This year TYB specialists have been presenting the topic of cyberbullying to all SPMS sixth grade students and SPHS ninth graders. Typically, SPUSD students seek help with managing stressors, building coping strategies, enhancing motivation, building healthy relationships, increasing resiliency and increasing self-esteem.
In February, during lunch at the middle school and high school and continuing monthly through the end of the year, the TYB team plans to reacquaint students and staff with all of the services offered. Prime and Stebbins, with help from the TYB interns and the SPHS Peer Mediators and SPMS Updstanders, will be setting up decorative tables with games, free t-shirts, bookmarks, and stress-reducing squishy toys. All these activities and resources are designed to meet student needs in different ways.
To help guide educators in meeting student needs, TYB specialists also have led professional development presentations for teachers and staff on suicide prevention, self-care and LGBTQ+ competency training. Outside of school, the team also works on building community partnerships to increase mental health support with organizations like the City of South Pasadena and the South Pasadena Police Department, among others.
Students have been receptive to the new resources and responsive to accessing mental health supports on campus, as evidenced by self-referral and self-advocacy to access TYB services. Every two years SPUSD students complete the California Healthy Kids survey. Since the start of the TYB program, the survey data generally has shown reduced levels of anxiety and depression. The results ebb and flow, but the most meaningful data has been qualitative based on feedback provided from students directly to our Train Your Brain specialists. Students have expressed that TYB services are helpful, which has led to informing friends in need about the services available on campus.
Initially, a grant from the South Pasadena Educational Foundation (SPEF) funded the Train Your Brain program. After the first three years of implementation, financial support for the program transferred from SPEF to the District with funding provided by state and federal grants.

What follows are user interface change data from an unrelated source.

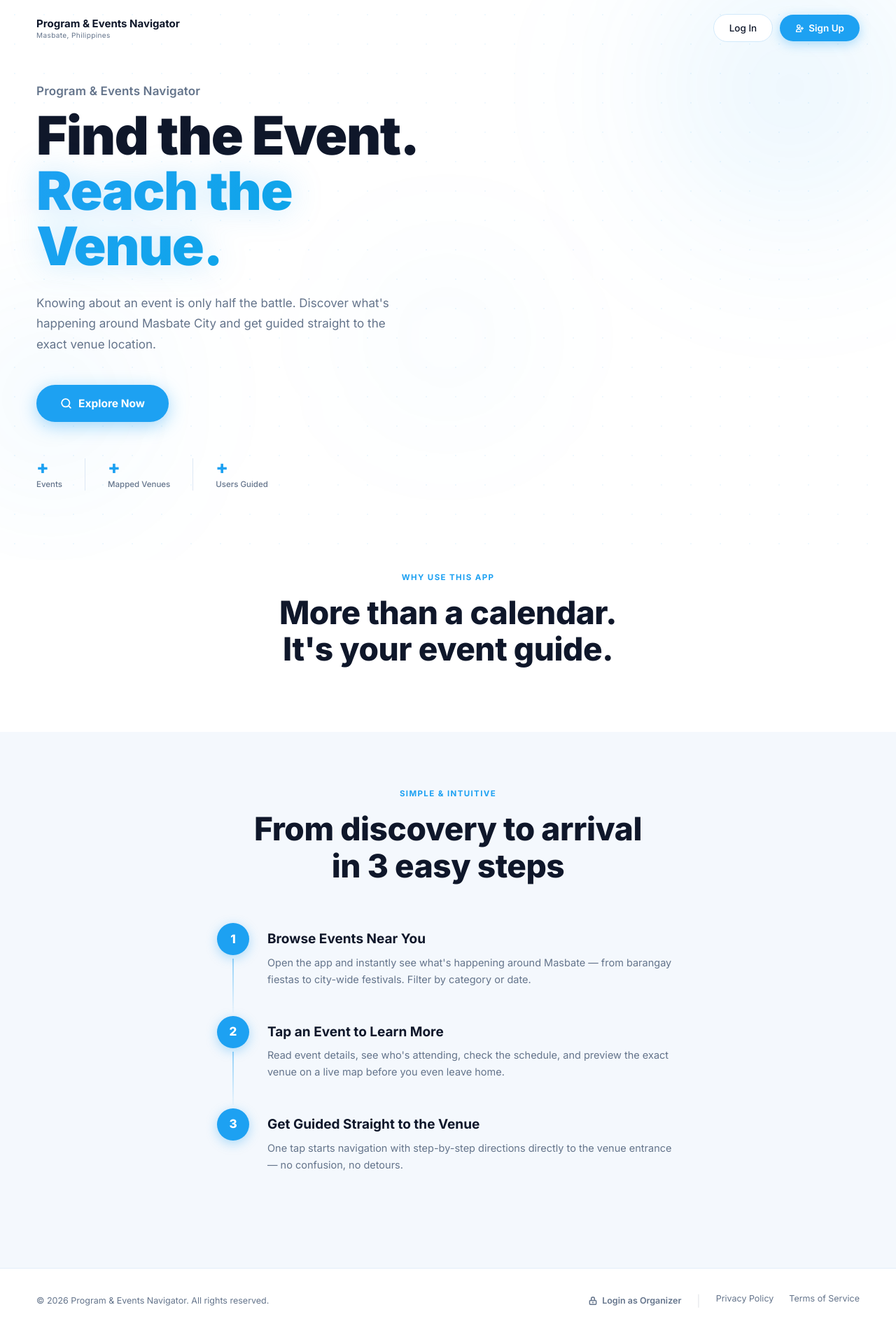
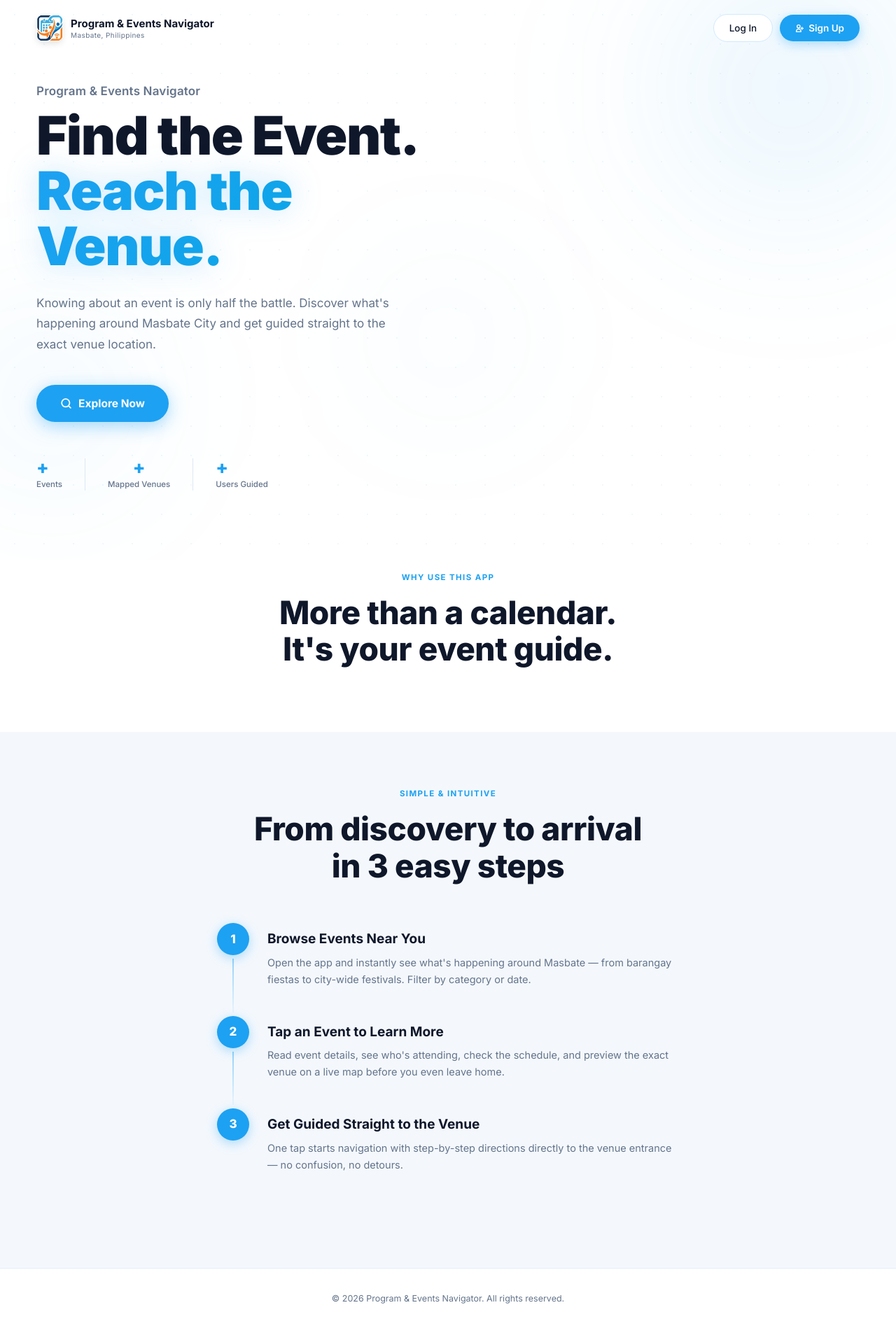
Before and after one commit to mayma4545/express-path-api, a Node server app: template src/views/client/index.ejs in a window 1280 px wide. Shown: the whole page at 70% size. After the commit the page ends 1863 px from the top, so only its background shows below. Run offline with Node 20, Linux system fonts and the light colour scheme; the template is opened without the code that fills it, so the values that code supplies are empty; some libraries are stand-ins or nearby versions.

Commit message:
final na sana again

```diff
--- a/src/views/client/index.ejs
+++ b/src/views/client/index.ejs
@@ -1150,6 +1150,8 @@
   <!-- ═══ NAVBAR ════════════════════════════════════════════════ -->
   <nav id="main-nav" role="navigation" aria-label="Main navigation">
     <a href="/" class="nav-logo" aria-label="Program & Events Navigator">
+      <img src="/static/images/app-icon.jpg" alt="PEMWA Logo"
+        style="width: 38px; height: 38px; border-radius: 10px; box-shadow: 0 4px 10px rgba(0,0,0,0.1);">
       <div class="nav-logo-text">
         Program &amp; Events Navigator
         <small>Masbate, Philippines</small>
@@ -1199,22 +1201,26 @@
 
       <div class="hero-stats" role="list" aria-label="App stats">
         <div class="stat" role="listitem">
-          <div class="stat-val"><%= eventCount %><em>+</em></div>
+          <div class="stat-val">
+            <%= eventCount %><em>+</em>
+          </div>
           <div class="stat-lbl">Events</div>
         </div>
         <div class="stat-sep" aria-hidden="true"></div>
-        <div class="stat" role="listitem">
-          <div class="stat-val"><%= venueCount %><em>+</em></div>
+        <div class="stat" role="listitem" style="text-align: center;">
+          <div class="stat-val">
+            <%= venueCount %><em>+</em>
+          </div>
           <div class="stat-lbl">Mapped Venues</div>
         </div>
         <div class="stat-sep" aria-hidden="true"></div>
         <div class="stat" role="listitem">
           <div class="stat-val">
-            <% if (guidedCount >= 1000) { %>
-              <%= (guidedCount / 1000).toFixed(1).replace(/\.0$/, '') %><em>K+</em>
-            <% } else { %>
-              <%= guidedCount %><em>+</em>
-            <% } %>
+            <% if (guidedCount>= 1000) { %>
+              <%= (guidedCount / 1000).toFixed(1).replace(/\.0$/, '' ) %><em>K+</em>
+                <% } else { %>
+                  <%= guidedCount %><em>+</em>
+                    <% } %>
           </div>
           <div class="stat-lbl">Users Guided</div>
         </div>
@@ -1277,20 +1283,9 @@
   </section>
 
   <!-- ═══ FOOTER ════════════════════════════════════════════════ -->
-  <footer role="contentinfo">
+  <footer role="contentinfo" style="justify-content: center;">
     <div class="copy">
       &copy; 2026 Program &amp; Events Navigator. All rights reserved.
-    </div>
-    <div class="ftr-links">
-      <a href="/organizer/login" class="font-semibold text-primary/80 hover:text-primary transition-colors flex items-center gap-1.5">
-        <svg xmlns="http://www.w3.org/2000/svg" width="14" height="14" fill="none" viewBox="0 0 24 24" stroke="currentColor" stroke-width="2.5">
-          <path stroke-linecap="round" stroke-linejoin="round" d="M12 15v2m-6 4h12a2 2 0 002-2v-6a2 2 0 00-2-2H6a2 2 0 00-2 2v6a2 2 0 002 2zm10-10V7a4 4 0 00-8 0v4h8z" />
-        </svg>
-        Login as Organizer
-      </a>
-      <span class="text-gray-200">|</span>
-      <a href="#">Privacy Policy</a>
-      <a href="#">Terms of Service</a>
     </div>
   </footer>
 
@@ -1311,13 +1306,17 @@
   </script>
 
   <!-- PWA Install App Banner -->
-  <div id="install-banner" style="display: none; position: fixed; bottom: 20px; left: 50%; transform: translateX(-50%); background: white; padding: 16px 24px; border-radius: 12px; box-shadow: 0 10px 25px rgba(0,0,0,0.2); z-index: 9999; align-items: center; gap: 16px; width: 90%; max-width: 400px; border: 1px solid var(--primary-light);">
+  <div id="install-banner"
+    style="display: none; position: fixed; bottom: 20px; left: 50%; transform: translateX(-50%); background: white; padding: 16px 24px; border-radius: 12px; box-shadow: 0 10px 25px rgba(0,0,0,0.2); z-index: 9999; align-items: center; gap: 16px; width: 90%; max-width: 400px; border: 1px solid var(--primary-light);">
     <div style="flex: 1;">
       <h4 style="margin: 0; font-size: 15px; font-weight: 700; color: var(--text);">Install EventNav App</h4>
-      <p style="margin: 4px 0 0; font-size: 13px; color: var(--text-muted); line-height: 1.4;" id="install-hint">Add to your home screen for quick access and offline routing.</p>
+      <p style="margin: 4px 0 0; font-size: 13px; color: var(--text-muted); line-height: 1.4;" id="install-hint">Add to
+        your home screen for quick access and offline routing.</p>
     </div>
-    <button id="install-btn" style="background: var(--primary); color: white; border: none; padding: 10px 16px; border-radius: 24px; font-weight: 600; font-size: 13px; cursor: pointer;">Install</button>
-    <button id="install-close" style="background: none; border: none; font-size: 20px; color: #999; cursor: pointer; padding: 0 4px; line-height: 1;">&times;</button>
+    <button id="install-btn"
+      style="background: var(--primary); color: white; border: none; padding: 10px 16px; border-radius: 24px; font-weight: 600; font-size: 13px; cursor: pointer;">Install</button>
+    <button id="install-close"
+      style="background: none; border: none; font-size: 20px; color: #999; cursor: pointer; padding: 0 4px; line-height: 1;">&times;</button>
   </div>
 
   <script>
```
Also changed, not shown: src/public/images/app-icon.jpg (added), src/public/manifest.json, src/public/sw.js (line endings or trailing spaces).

School districts like SPUSD do not receive funding for programs like this so support must come from grants to pay for the services. Districts with higher proportions of foster youth, low-income families, and English Language Learners, for example, receive significantly more dollars per student than districts with fewer students in those demographics. The Los Angeles County Office of Education also offers training/professional development, materials and information about effective student mental health programs and PBIS.